Given that we’re in Winnipeg, we can and should remember certain names. Steve Schezerbanowes and Mike Sokolowski were both killed (or died later) due to injuries sustained on “Bloody Saturday,” June 21st, 1919, during the General Strike. In truth, we don’t know much about them, though Sokolowski is often described as a tinsmith, and demonized in the Winnipeg newspapers of the day as an “alien” and a “stone thrower”. I doubt any one in this room gives a shit if Sokolowski threw stones at the cops that day. But it seems clear that he died that day for believing in the right to strike –– with or without a union’s endorsement. We should acknowledge that, remember that, and raise a glass to that.
I am going to wrap this up, but I would be remiss if I didn’t widen our scope just enough to mention our sister city of Chicago, and the Haymarket martyrs. (Plus, Pat McGuire pretty much told me that I should talk about things “like Haymarket,” and I certainly don’t want to earn his ire.)
Five Chicago anarchists were sentenced to death for their ostensible involvement in the Haymarket affair – a public march and protest against police brutality in early May 1886 that resulted in at least seven dead cops and three times as many dead demonstrators.
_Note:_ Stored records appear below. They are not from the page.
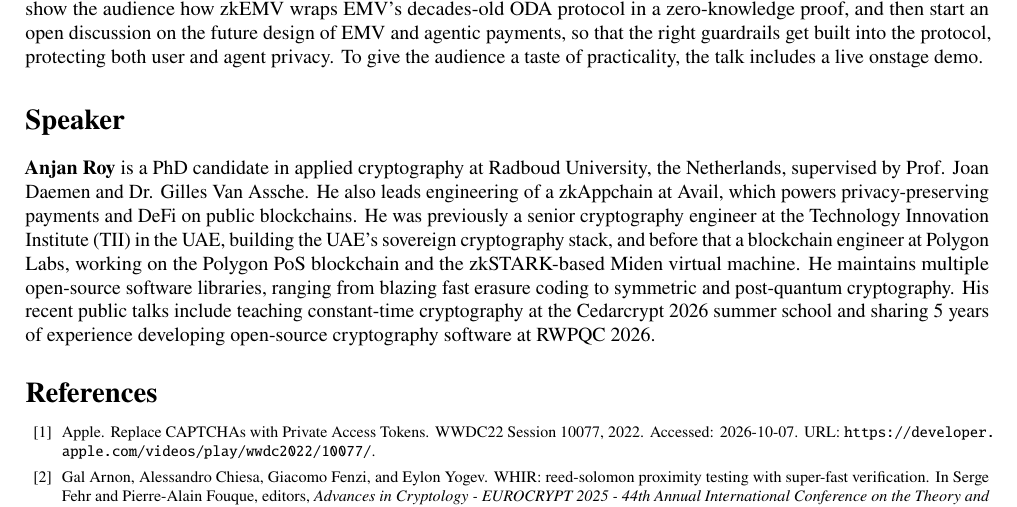
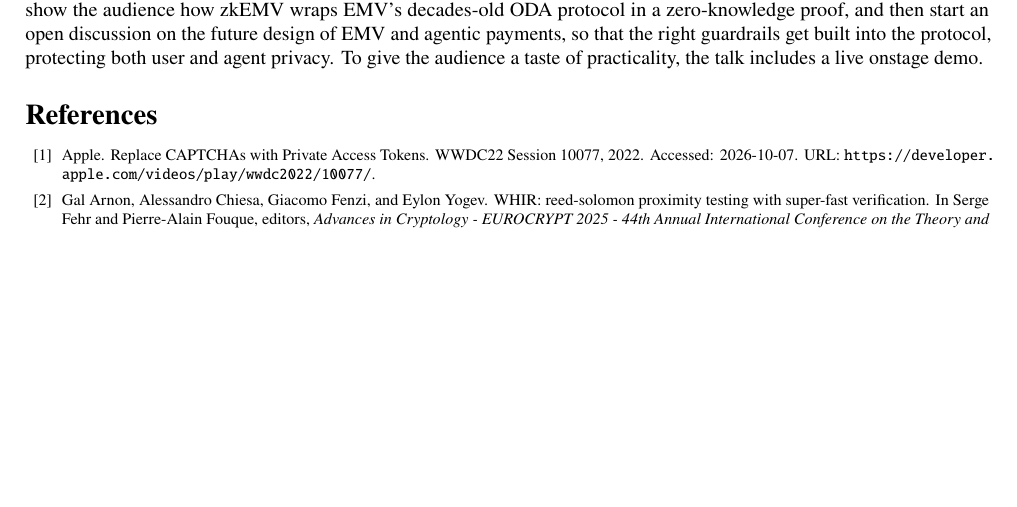
Before and after one commit to itzmeanjan/zkEMV, a LaTeX paper (resources/rwc2027/zkemv.tex): part of page 3 of 4, cut so that both start at the same text, the shorter picture padded with empty space. Compiled offline with pdfLaTeX.

Commit message:
remove speaker section from proposal
Signed-off-by: Anjan Roy <hello@itzmeanjan.in>

```diff
--- a/resources/rwc2027/zkemv.tex
+++ b/resources/rwc2027/zkemv.tex
@@ -184,14 +184,6 @@ This talk introduces a new privacy-preserving credential to the RWC audience, bu
 Its goal is to first show the audience how zkEMV wraps EMV's decades-old ODA protocol in a zero-knowledge proof, and then start an open discussion on the future design of EMV and agentic payments, so that the right guardrails get built into the protocol, protecting both user and agent privacy.
 To give the audience a taste of practicality, the talk includes a live onstage demo.
 
-\section*{Speaker}
-
-\textbf{Anjan Roy} is a PhD candidate in applied cryptography at Radboud University, the Netherlands, supervised by Prof. Joan Daemen and Dr. Gilles Van Assche.
-He also leads engineering of a zkAppchain at Avail, which powers privacy-preserving payments and DeFi on public blockchains.
-He was previously a senior cryptography engineer at the Technology Innovation Institute (TII) in the UAE, building the UAE's sovereign cryptography stack, and before that a blockchain engineer at Polygon Labs, working on the Polygon PoS blockchain and the zkSTARK-based Miden virtual machine.
-He maintains multiple open-source software libraries, ranging from blazing fast erasure coding to symmetric and post-quantum cryptography.
-His recent public talks include teaching constant-time cryptography at the Cedarcrypt~2026 summer school and sharing 5~years of experience developing open-source cryptography software at RWPQC~2026.
-
 {\footnotesize
 \bibliographystyle{plainurl}
 \bibliography{references}
```
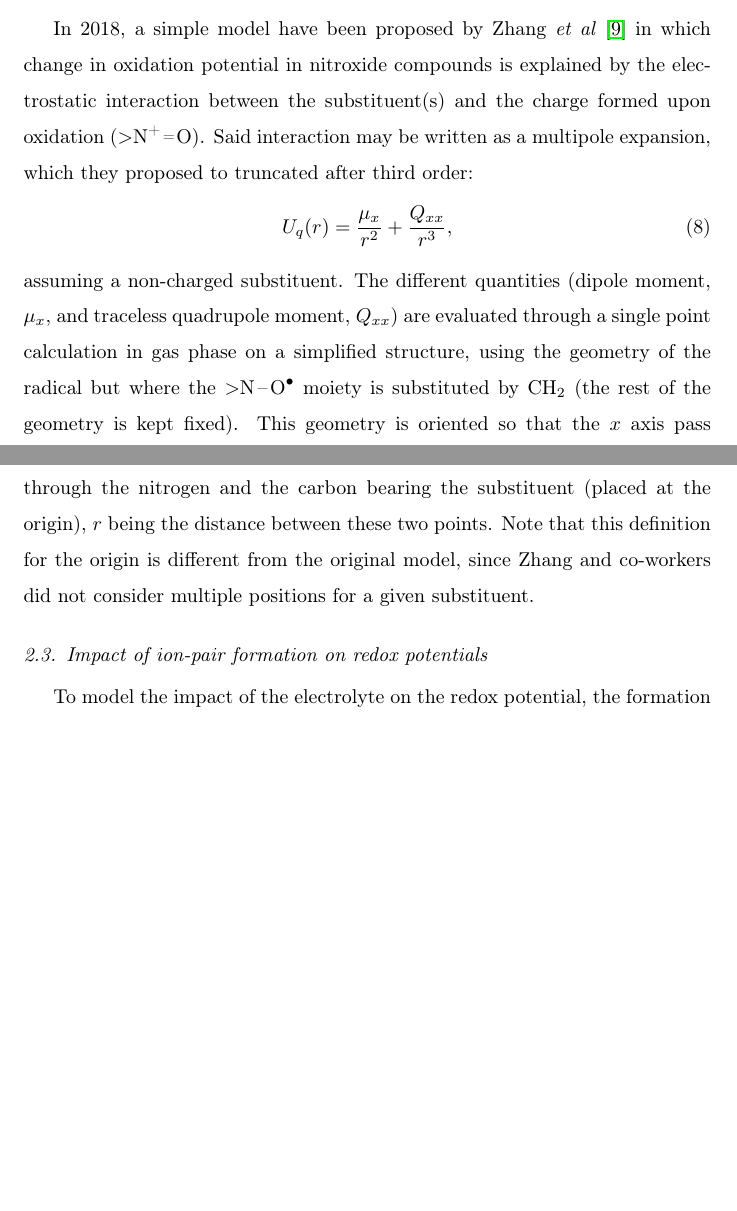
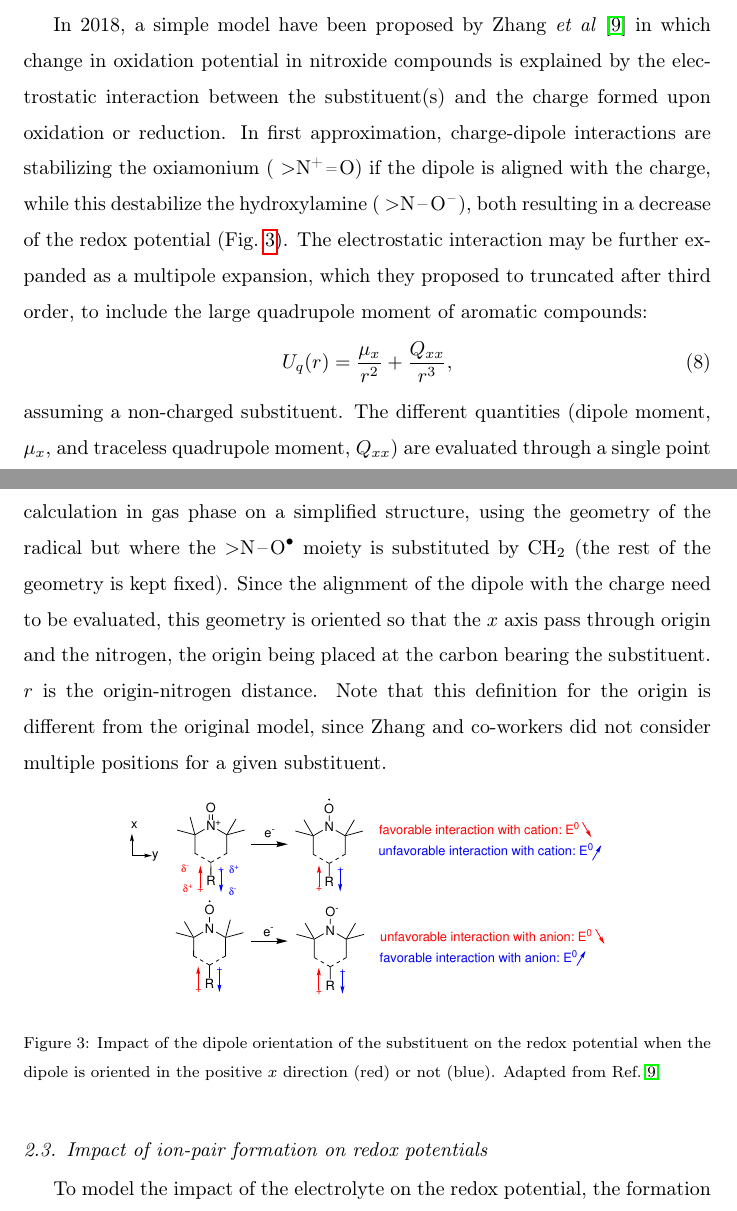
Before and after one commit to pierre-24/publi-ECOBAT-nitroxides, a LaTeX paper (nitroxides.tex): two parts of pages 6 and 7 of 17, joined at a grey line, cut so that both start at the same text, the shorter picture padded with empty space. Compiled offline with pdfLaTeX.

Commit message:
Fig. 3 for dipole interaction

```diff
--- a/nitroxides.tex
+++ b/nitroxides.tex
@@ -175,10 +175,18 @@ to be used in Eq.~\eqref{eq:nernst}. It should provide similar results to the ap
 
 \subsection{Model for the impact of the substituent}
 
-In 2018, a simple model have been proposed by Zhang \textit{et al} \cite{zhangEffectHeteroatomFunctionality2018} in which change in oxidation potential in nitroxide compounds is explained by the electrostatic interaction between the substituent(s) and the charge formed upon oxidation ($>$\ce{N+=O}). Said interaction may be written as a  multipole expansion, which they proposed to truncated after third order:\begin{equation}
+In 2018, a simple model have been proposed by Zhang \textit{et al} \cite{zhangEffectHeteroatomFunctionality2018} in which change in oxidation potential in nitroxide compounds is explained by the electrostatic interaction between the substituent(s) and the charge formed upon oxidation or reduction.  In first approximation, charge-dipole interactions are stabilizing the oxiamonium ( $>$\ce{N+=O}) if the dipole is aligned with the charge, while this destabilize the hydroxylamine ( $>$\ce{N-O-}), both resulting in a decrease of the redox potential (Fig.~\ref{fig:dipole}).
+The electrostatic interaction may be further expanded as a  multipole expansion, which they proposed to truncated after third order, to include the large quadrupole moment of aromatic compounds:\begin{equation}
 	U_q(r) = \frac{\mu_x}{r^2} + \frac{Q_{xx}}{r^3}, \label{eq:Er}
 \end{equation}
-assuming a non-charged substituent. The different quantities (dipole moment, $\mu_x$, and traceless quadrupole moment, $Q_{xx}$) are evaluated through a single point calculation in gas phase on a simplified structure, using the geometry of the radical but where the $>$\ce{N-O^.} moiety is substituted by \ce{CH_2} (the rest of the geometry is kept fixed). This geometry is oriented so that the $x$ axis pass through the nitrogen and the carbon bearing the substituent (placed at the origin), $r$ being the distance between these two points. Note that this definition for the origin is different from the original model, since  Zhang and co-workers did not consider multiple positions for a given substituent.
+assuming a non-charged substituent. The different quantities (dipole moment, $\mu_x$, and traceless quadrupole moment, $Q_{xx}$) are evaluated through a single point calculation in gas phase on a simplified structure, using the geometry of the radical but where the $>$\ce{N-O^.} moiety is substituted by \ce{CH_2} (the rest of the geometry is kept fixed).  Since the alignment of the dipole with the charge need to be evaluated, this geometry is oriented so that the $x$ axis pass through origin and the nitrogen, the origin being placed at the carbon bearing the substituent. $r$ is the origin-nitrogen distance. Note that this definition for the origin is different from the original model, since  Zhang and co-workers did not consider multiple positions for a given substituent.
+
+\begin{figure}[!h]
+	\centering
+	\includegraphics[width=.7\linewidth]{Figure2}
+	\caption{Impact of the dipole orientation of the substituent on the redox potential when the dipole is oriented in  the positive $x$ direction (red) or not (blue). Adapted from Ref.~\citenum{zhangEffectHeteroatomFunctionality2018}.}
+	\label{fig:dipole}
+\end{figure}
 
 
 \subsection{Impact of ion-pair formation on redox potentials}
```
Also changed, not shown: Figure2.eps (added), Figure6.eps (renamed from Figure5.eps), analyses/Makefile, nitroxides.tex (18 more changed lines), 1 other file.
These five, in many ways, became and remain the archetypal martyrs of the North American labour movement. One of them, Louis Lingg, committed suicide the night before he was to be executed. The other four (Albert Parsons, Adolph Fischer, George Engel, and August Spies) were hung on, coincidentally, November 11th, 1887. I’m pretty sure all of them were German-American anarchists, vilified as such, except for Parsons (who was a veteran of the Civil War on the Confederate side, and not incidentally, the husband of anarchist, feminist & IWW co-founder Lucy Parsons).
What is there to say about Haymarket – other than to note that the evidence used to charge and condemn these five men, and the two others who received commuted sentences, was tenuous at best. They were clearly targeted for their political principles, and their unwavering commitment to workers’ self-determination and a non-capitalist future. The events are important, and we should remember the names of the dead, and the vision of a better future that they aspired to. And we should remember also that May Day itself is celebrated as an international workers’ day, to this day, because of Haymarket.
Anyway, so much more could be said. Each and every one of you in this room probably could recount equally significant stories. I am merely scratching the surface here. So I will just leave you, this evening, to reflect on and savor some of Albert Parson’s final words, written from prison while awaiting execution:
“To other hands are now committed that task which was mine. … Though fallen, wounded perhaps unto death, in the battle for liberty, the standard … which my hands bore aloft in the midst of the struggle is caught up by other hands, and will be again and again, if needs, till the crimson banner waves in triumph over the enemies of peace, brotherhood, and happiness. And now to all I say: Falter not. Lay bare the inequities of capitalism; expose the slavery of law; proclaim the tyranny of government; denounce the greed, cruelty, abominations of the privileged class who riot and revel on the labor of their wage-slaves. Farewell.”
Thanks folks, and carry on with your feast.